From the moment I was aware of my imprisonment I knew I had a choice:
I could become hard-hearted or I could be vulnerable.
I could harden myself in an attempt to avoid further suffering.
Or I could remain vulnerable and enjoy life.
So many vulnerable creatures become victims.
I was determined not to.
I am vulnerable.
But I am not a victim.
What is it about vulnerability that attracts the violent?
Some want to take advantage of it and steal from it.
Like this small baby seal.
It is completely vulnerable and helpless.
So the violent would come and take what is valuable from it.
Others just despise vulnerability. They are repulsed by it and so want to hurt it. They disdain vulnerability and therefore treat it with disdain. They fall upon it because they can’t stand weakness either because they are confused by it, frightened by it, or threatened by it.
To learn how to be vulnerable is going to be a lifelong challenge for me. But I do not want to do the opposite and get hard-hearted and fearful. I know my life has been hard. I know I’ve been mistreated. I know I’ve been victimised.
But I don’t want to make life hard for someone.
I don’t want to mistreat others.
I do not want to victimise the vulnerable.
Sometimes I picture myself at the end of my life. Perhaps even on my deathbed surrounded by family and friends. I imagine myself with my heart completely free of resentment where not one grudge remains. I imagine myself extending my love and forgiveness to every person who ever was and is in my life, and receiving the same from them. If they wish.
But whether or not they extend their love to me, it will not change my heart’s resolve to love them and accept them and include them in my story.
This is how I picture being vulnerable.

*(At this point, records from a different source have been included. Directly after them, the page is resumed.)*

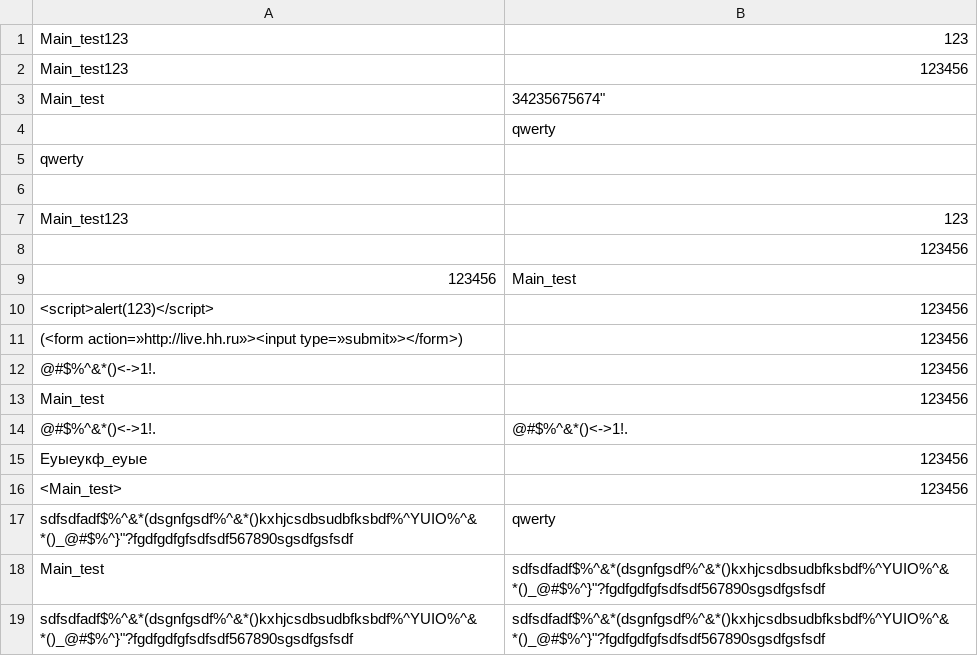
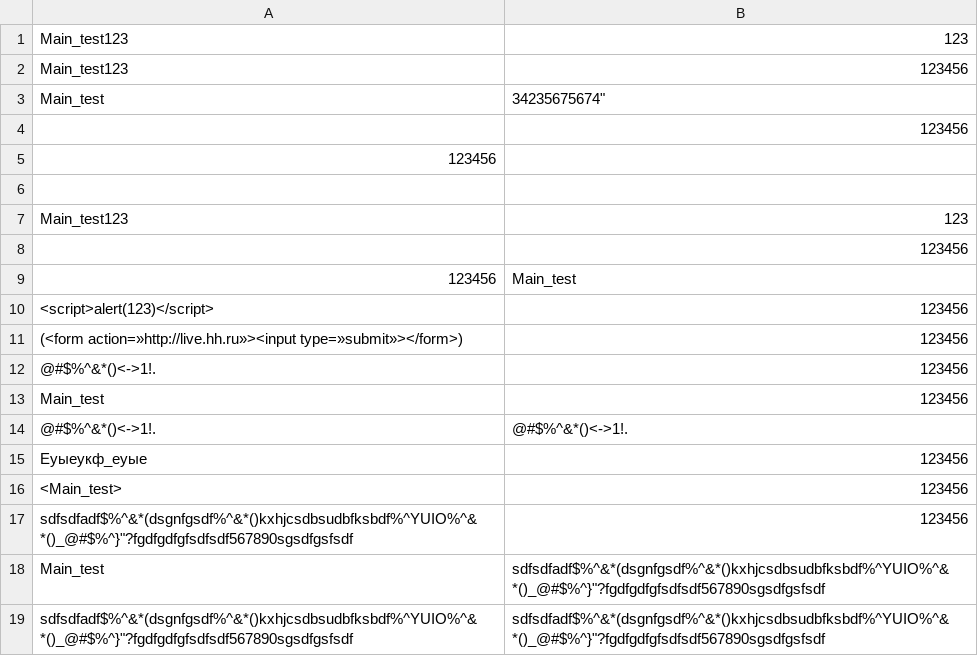
Before and after one commit to arrell42/AutoGTP2_v2.0, a CSV file: AutoGTP2_v2.0/dataFiles/incorrectLoginData.csv, drawn as a sheet.

```diff
--- a/AutoGTP2_v2.0/dataFiles/incorrectLoginData.csv
+++ b/AutoGTP2_v2.0/dataFiles/incorrectLoginData.csv
@@ -3,4 +3,4 @@ Main_test123,123456
 Main_test,34235675674"
-,qwerty
-qwerty,
+,123456
+123456,
      ,
@@ -16,3 +16,3 @@ Main_test123,123
 <Main_test>,123456
-sdfsdfadf$%^&*(dsgnfgsdf%^&*()kxhjcsdbsudbfksbdf%^YUIO%^&*()_@#$%^}"?fgdfgdfgfsdfsdf567890sgsdfgsfsdf,qwerty
+sdfsdfadf$%^&*(dsgnfgsdf%^&*()kxhjcsdbsudbfksbdf%^YUIO%^&*()_@#$%^}"?fgdfgdfgfsdfsdf567890sgsdfgsfsdf,123456
 Main_test,sdfsdfadf$%^&*(dsgnfgsdf%^&*()kxhjcsdbsudbfksbdf%^YUIO%^&*()_@#$%^}"?fgdfgdfgfsdfsdf567890sgsdfgsfsdf
```
Also changed, not shown: 8 other files.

That’s powerful!
If you’d like to own all of my Sophia drawings, which include the story behind each one, you can buy my book, The Liberation of Sophia here
Like what you’ve read? Join The Lasting Supper now!